Task item
Every record must be restated exactly as written.

Information
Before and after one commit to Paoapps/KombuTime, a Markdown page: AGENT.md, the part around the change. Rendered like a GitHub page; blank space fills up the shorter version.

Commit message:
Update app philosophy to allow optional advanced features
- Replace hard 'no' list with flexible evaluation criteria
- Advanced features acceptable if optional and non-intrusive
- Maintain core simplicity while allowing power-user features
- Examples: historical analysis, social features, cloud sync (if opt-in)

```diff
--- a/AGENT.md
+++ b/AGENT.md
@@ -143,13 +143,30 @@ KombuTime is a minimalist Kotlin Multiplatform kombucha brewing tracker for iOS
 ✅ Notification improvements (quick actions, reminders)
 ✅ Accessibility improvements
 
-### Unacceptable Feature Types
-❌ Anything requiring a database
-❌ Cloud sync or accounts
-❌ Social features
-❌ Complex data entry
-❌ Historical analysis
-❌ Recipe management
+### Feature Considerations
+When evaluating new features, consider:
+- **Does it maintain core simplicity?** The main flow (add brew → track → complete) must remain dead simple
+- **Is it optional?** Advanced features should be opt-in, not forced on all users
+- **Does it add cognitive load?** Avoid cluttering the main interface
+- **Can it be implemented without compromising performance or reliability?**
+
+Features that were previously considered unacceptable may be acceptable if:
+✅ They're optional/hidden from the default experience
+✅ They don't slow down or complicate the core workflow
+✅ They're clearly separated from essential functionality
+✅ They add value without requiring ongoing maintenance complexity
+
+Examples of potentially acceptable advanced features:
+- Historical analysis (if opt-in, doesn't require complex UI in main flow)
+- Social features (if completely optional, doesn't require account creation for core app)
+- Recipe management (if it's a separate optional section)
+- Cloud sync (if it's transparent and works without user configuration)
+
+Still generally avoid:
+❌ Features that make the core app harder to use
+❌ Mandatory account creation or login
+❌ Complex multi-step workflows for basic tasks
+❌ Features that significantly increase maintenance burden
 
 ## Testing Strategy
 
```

Solved exercise
Before and after one commit to Paoapps/KombuTime, a Markdown page: AGENT.md, the part around the change. Rendered like a GitHub page; blank space fills up the shorter version.

Commit message:
Update app philosophy to allow optional advanced features
- Replace hard 'no' list with flexible evaluation criteria
- Advanced features acceptable if optional and non-intrusive
- Maintain core simplicity while allowing power-user features
- Examples: historical analysis, social features, cloud sync (if opt-in)

```diff
--- a/AGENT.md
+++ b/AGENT.md
@@ -143,13 +143,30 @@ KombuTime is a minimalist Kotlin Multiplatform kombucha brewing tracker for iOS
 ✅ Notification improvements (quick actions, reminders)
 ✅ Accessibility improvements
 
-### Unacceptable Feature Types
-❌ Anything requiring a database
-❌ Cloud sync or accounts
-❌ Social features
-❌ Complex data entry
-❌ Historical analysis
-❌ Recipe management
+### Feature Considerations
+When evaluating new features, consider:
+- **Does it maintain core simplicity?** The main flow (add brew → track → complete) must remain dead simple
+- **Is it optional?** Advanced features should be opt-in, not forced on all users
+- **Does it add cognitive load?** Avoid cluttering the main interface
+- **Can it be implemented without compromising performance or reliability?**
+
+Features that were previously considered unacceptable may be acceptable if:
+✅ They're optional/hidden from the default experience
+✅ They don't slow down or complicate the core workflow
+✅ They're clearly separated from essential functionality
+✅ They add value without requiring ongoing maintenance complexity
+
+Examples of potentially acceptable advanced features:
+- Historical analysis (if opt-in, doesn't require complex UI in main flow)
+- Social features (if completely optional, doesn't require account creation for core app)
+- Recipe management (if it's a separate optional section)
+- Cloud sync (if it's transparent and works without user configuration)
+
+Still generally avoid:
+❌ Features that make the core app harder to use
+❌ Mandatory account creation or login
+❌ Complex multi-step workflows for basic tasks
+❌ Features that significantly increase maintenance burden
 
 ## Testing Strategy
 
```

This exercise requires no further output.